And just like Ocasio-Cortez’s mom, my mother also used to berate me for touching my face, prying my fingers from my chin like they were nails in a board. She even used to call me at my first job post-college and nag me to sanitize my phone speaker so I wouldn’t break out. Yes, you’re coming to the correct conclusion—AOC and I are probably long-lost sisters separated at birth.
It makes sense, then, that nothing earth-shattering happened after giving my pores the AOC treatment. It was pretty much business as usual, and I didn’t wake up one morning ready to dedicate my life to progressive politics or with a burning desire to don a white pantsuit and take on the establishment.
After a week of Ocasio-Cortez-ing, I still just looked like me, although I did follow her lead and wear highlighter, which made me look like a dewy cherub glowing post-sauna, and the gold hoops-and-red lipstick combo, which gave me a certain mystique, like Annie Leibovitz might pop out at any second and photograph me against velvet drapery. I also followed her lead and decided not to wear makeup for a weekend, which was great. (I did this while camping outside of Charlottesville, which made me momentarily worried someone would mistake me in my makeup-less state for Bigfoot and try to tranquilize and taxidermy me.)
All this aside, what was most revealing actually had nothing to do with my skin at all—it was the response to Ocasio-Cortez’s posts. Of course, plenty of people were glad she’d posted her skincare tips, but there were also many on social media who thought she was downplaying her seriousness as a politician by doing so. A male politician would never do something like this, said some. I don’t care about her skincare habits; I just care about her policy, said others.
Don’t get me wrong—I certainly believe there’s a burdensome and unrealistic amount of pressure on women to maintain physical appearances. Comparing the shit in my medicine cabinet to my boyfriend’s makes my brain pulse like a forest fire (and that’s a whole other essay for another day). But the fact that people, especially women, would give Ocasio-Cortez flak for sharing her skincare routine—well, I find that ridiculous.

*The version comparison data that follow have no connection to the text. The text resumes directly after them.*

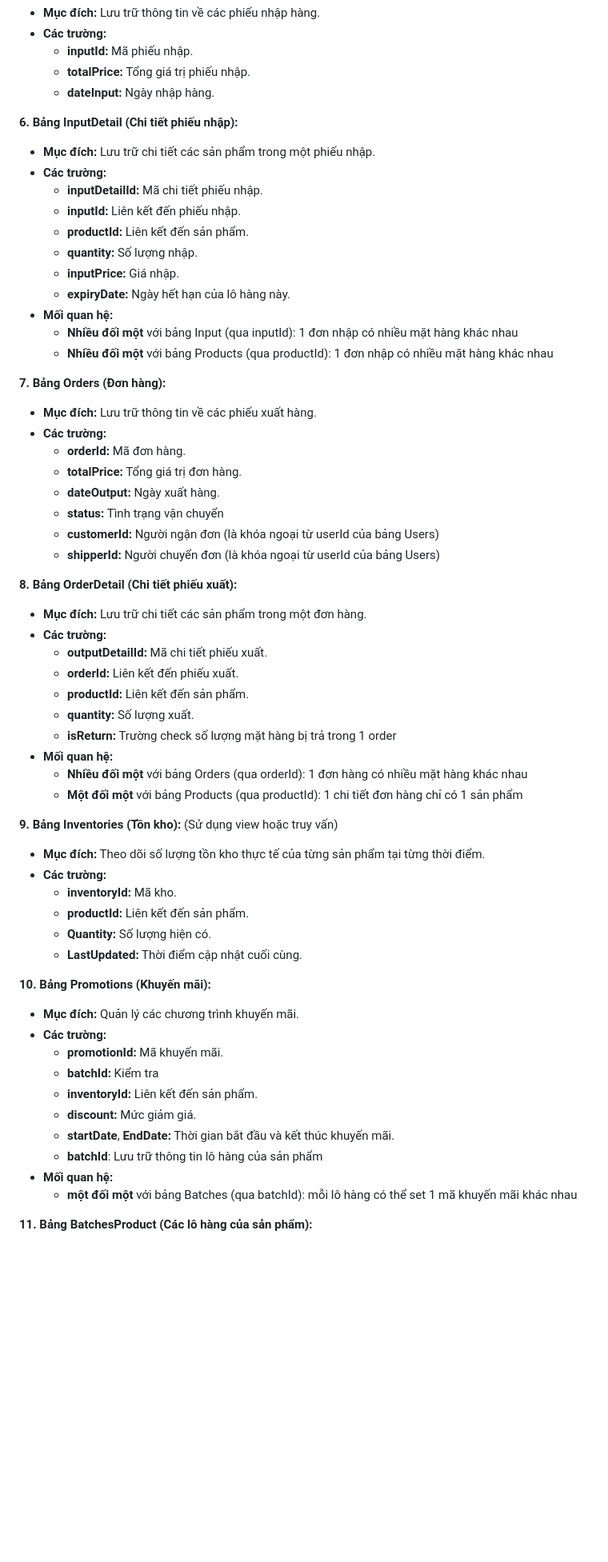
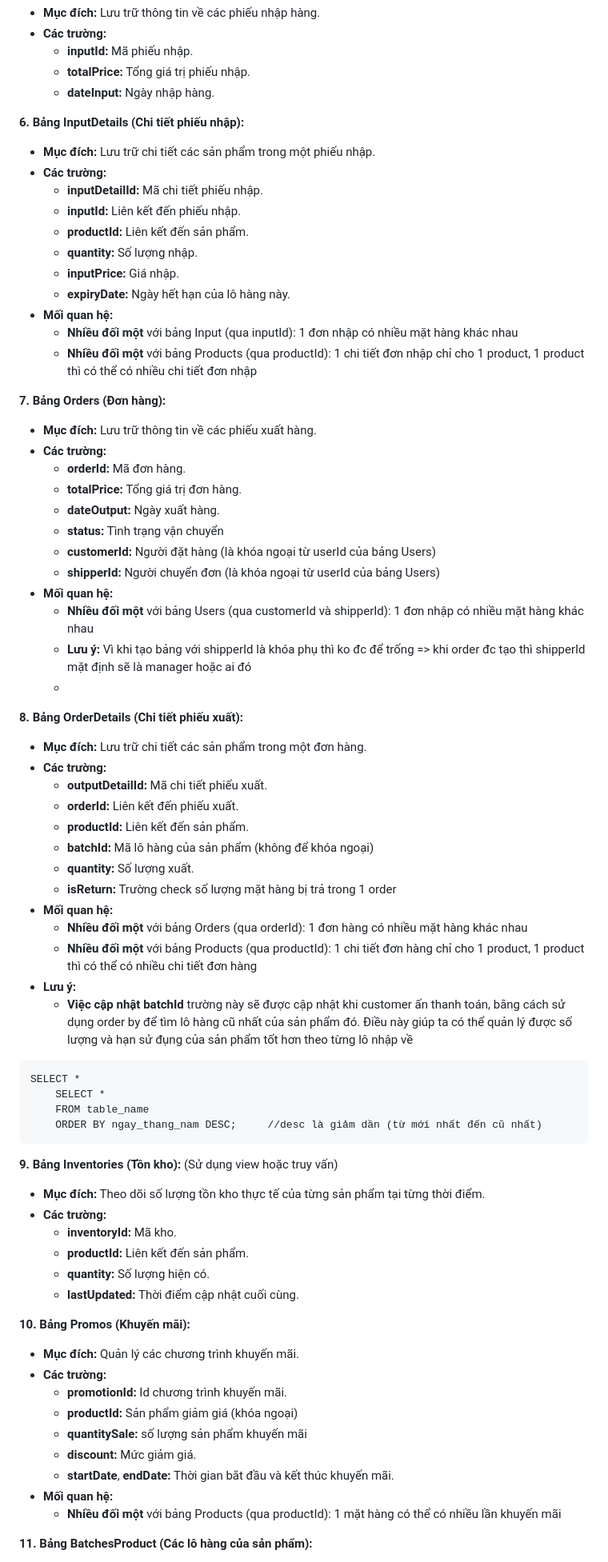
Before and after one commit to PaimonZero/FreshFoodStore, a Markdown page: README.md, the part around one of its changes. Shown at 80% size. GitHub-like rendering; blank space fills up the shorter version.

````diff
--- a/README.md
+++ b/README.md
@@ -53,7 +53,7 @@
      * **totalPrice:** Tổng giá trị phiếu nhập.
      * **dateInput:** Ngày nhập hàng.
 
-**6. Bảng InputDetail (Chi tiết phiếu nhập):**
+**6. Bảng InputDetails (Chi tiết phiếu nhập):**
    * **Mục đích:** Lưu trữ chi tiết các sản phẩm trong một phiếu nhập.
    * **Các trường:**
      * **inputDetailId:** Mã chi tiết phiếu nhập.
@@ -64,7 +64,7 @@
      * **expiryDate:** Ngày hết hạn của lô hàng này.
    * **Mối quan hệ:**
      * **Nhiều đối một** với bảng Input (qua inputId): 1 đơn nhập có nhiều mặt hàng khác nhau
-     * **Nhiều đối một** với bảng Products (qua productId): 1 đơn nhập có nhiều mặt hàng khác nhau
+     * **Nhiều đối một** với bảng Products (qua productId): 1 chi tiết đơn nhập chỉ cho 1 product, 1 product thì có thể có nhiều chi tiết đơn nhập
 
 **7. Bảng Orders (Đơn hàng):**
    * **Mục đích:** Lưu trữ thông tin về các phiếu xuất hàng.
@@ -73,40 +73,53 @@
      * **totalPrice:** Tổng giá trị đơn hàng.
      * **dateOutput:** Ngày xuất hàng.
      * **status:** Tình trạng vận chuyển
-     * **customerId:** Người ngận đơn       (là khóa ngoại từ userId của bảng Users)
+     * **customerId:** Người đặt hàng       (là khóa ngoại từ userId của bảng Users)
      * **shipperId:** Người chuyển đơn      (là khóa ngoại từ userId của bảng Users)
-
-**8. Bảng OrderDetail (Chi tiết phiếu xuất):**
+   * **Mối quan hệ:**
+     * **Nhiều đối một** với bảng Users (qua customerId và shipperId): 1 đơn nhập có nhiều mặt hàng khác nhau
+     * **Lưu ý:** Vì khi tạo bảng với shipperId là khóa phụ thì ko đc để trống => khi order đc tạo thì shipperId mặt định sẽ là manager hoặc ai đó
+     *
+**8. Bảng OrderDetails (Chi tiết phiếu xuất):**
    * **Mục đích:** Lưu trữ chi tiết các sản phẩm trong một đơn hàng.
    * **Các trường:**
      * **outputDetailId:** Mã chi tiết phiếu xuất.
      * **orderId:** Liên kết đến phiếu xuất.
      * **productId:** Liên kết đến sản phẩm.
+     * **batchId:** Mã lô hàng của sản phẩm (không để khóa ngoại)
      * **quantity:** Số lượng xuất.
      * **isReturn:** Trường check số lượng mặt hàng bị trả trong 1 order
    * **Mối quan hệ:**
      * **Nhiều đối một** với bảng Orders (qua orderId): 1 đơn hàng có nhiều mặt hàng khác nhau
-     * **Một đối một** với bảng Products (qua productId): 1 chi tiết đơn hàng chỉ có 1 sản phẩm
+     * **Nhiều đối một** với bảng Products (qua productId): 1 chi tiết đơn hàng chỉ cho 1 product, 1 product thì có thể có nhiều chi tiết đơn hàng
+   * **Lưu ý:**
+     * **Việc cập nhật batchId** trường này sẽ được cập nhật khi customer ấn thanh toán, bằng cách sử dụng order by để tìm lô hàng cũ nhất của sản phẩm đó.
+       Điều này giúp ta có thể quản lý được số lượng và hạn sử đụng của sản phẩm tốt hơn theo từng lô nhập về
+```
+SELECT *
+    SELECT *
+    FROM table_name
+    ORDER BY ngay_thang_nam DESC;     //desc là giảm dần (từ mới nhất đến cũ nhất)
+```
+
 
 **9. Bảng Inventories (Tồn kho):** (Sử dụng view hoặc truy vấn)
    * **Mục đích:** Theo dõi số lượng tồn kho thực tế của từng sản phẩm tại từng thời điểm.
    * **Các trường:**
      * **inventoryId:** Mã kho.
      * **productId:** Liên kết đến sản phẩm.
-     * **Quantity:** Số lượng hiện có.
-     * **LastUpdated:** Thời điểm cập nhật cuối cùng.
+     * **quantity:** Số lượng hiện có.
+     * **lastUpdated:** Thời điểm cập nhật cuối cùng.
 
-**10. Bảng Promotions (Khuyến mãi):**
+**10. Bảng Promos (Khuyến mãi):**
    * **Mục đích:** Quản lý các chương trình khuyến mãi.
    * **Các trường:**
-     * **promotionId:** Mã khuyến mãi.
-     * **batchId:** Kiểm tra
-     * **inventoryId:** Liên kết đến sản phẩm.
+     * **promotionId:** Id chương trình khuyến mãi.
+     * **productId:** Sản phẩm giảm giá (khóa ngoại)
+     * **quantitySale:** số lượng sản phẩm khuyến mãi
      * **discount:** Mức giảm giá.
-     * **startDate**, **EndDate:** Thời gian bắt đầu và kết thúc khuyến mãi.
-     * **batchId**: Lưu trữ thông tin lô hàng của sản phẩm
+     * **startDate**, **endDate:** Thời gian bắt đầu và kết thúc khuyến mãi.
    * **Mối quan hệ:**
-     * **một đối một** với bảng Batches (qua batchId): mỗi lô hàng có thể set 1 mã khuyến mãi khác nhau
+     * **Nhiều đối một** với bảng Products (qua productId): 1 mặt hàng có thể có nhiều lần khuyến mãi
 
 **11. Bảng BatchesProduct (Các lô hàng của sản phẩm):**
    * **Mục đích:** Quản lý số lượng, ngày hết hạn của từng lô hàng nhập vào của mỗi sản phẩm
````
Also changed, not shown: other parts of README.md (+4 -4 lines).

Why must a woman interested in policy automatically be disinterested in her pores? This reductive assertion perpetuates the myth that women are only legitimate when they fit neatly in a certain role: namely the one displayed by stodgy, older male politicians who apparently were born pore-less, like smooth, filibustering seals (although, my apologies to you, Mitch McConnell, if you are actually a fan of Korean beauty products).
This is probably one of the biggest lessons I’ve learned in my 20s, and one it seems AOC holds close, too—that taking care of yourself is one of the best things you can do for others, too. You’re happier, more productive, more balanced, more centered when you’re prioritizing your health and needs. And let’s be real—if anyone needs to be prioritizing this, it’s members of Congress. Consider this an invitation to any Senate or House members that need to decompress post-State of the Union tonight: My apartment door is always open. I’ll have the jade rollers and clay masks waiting.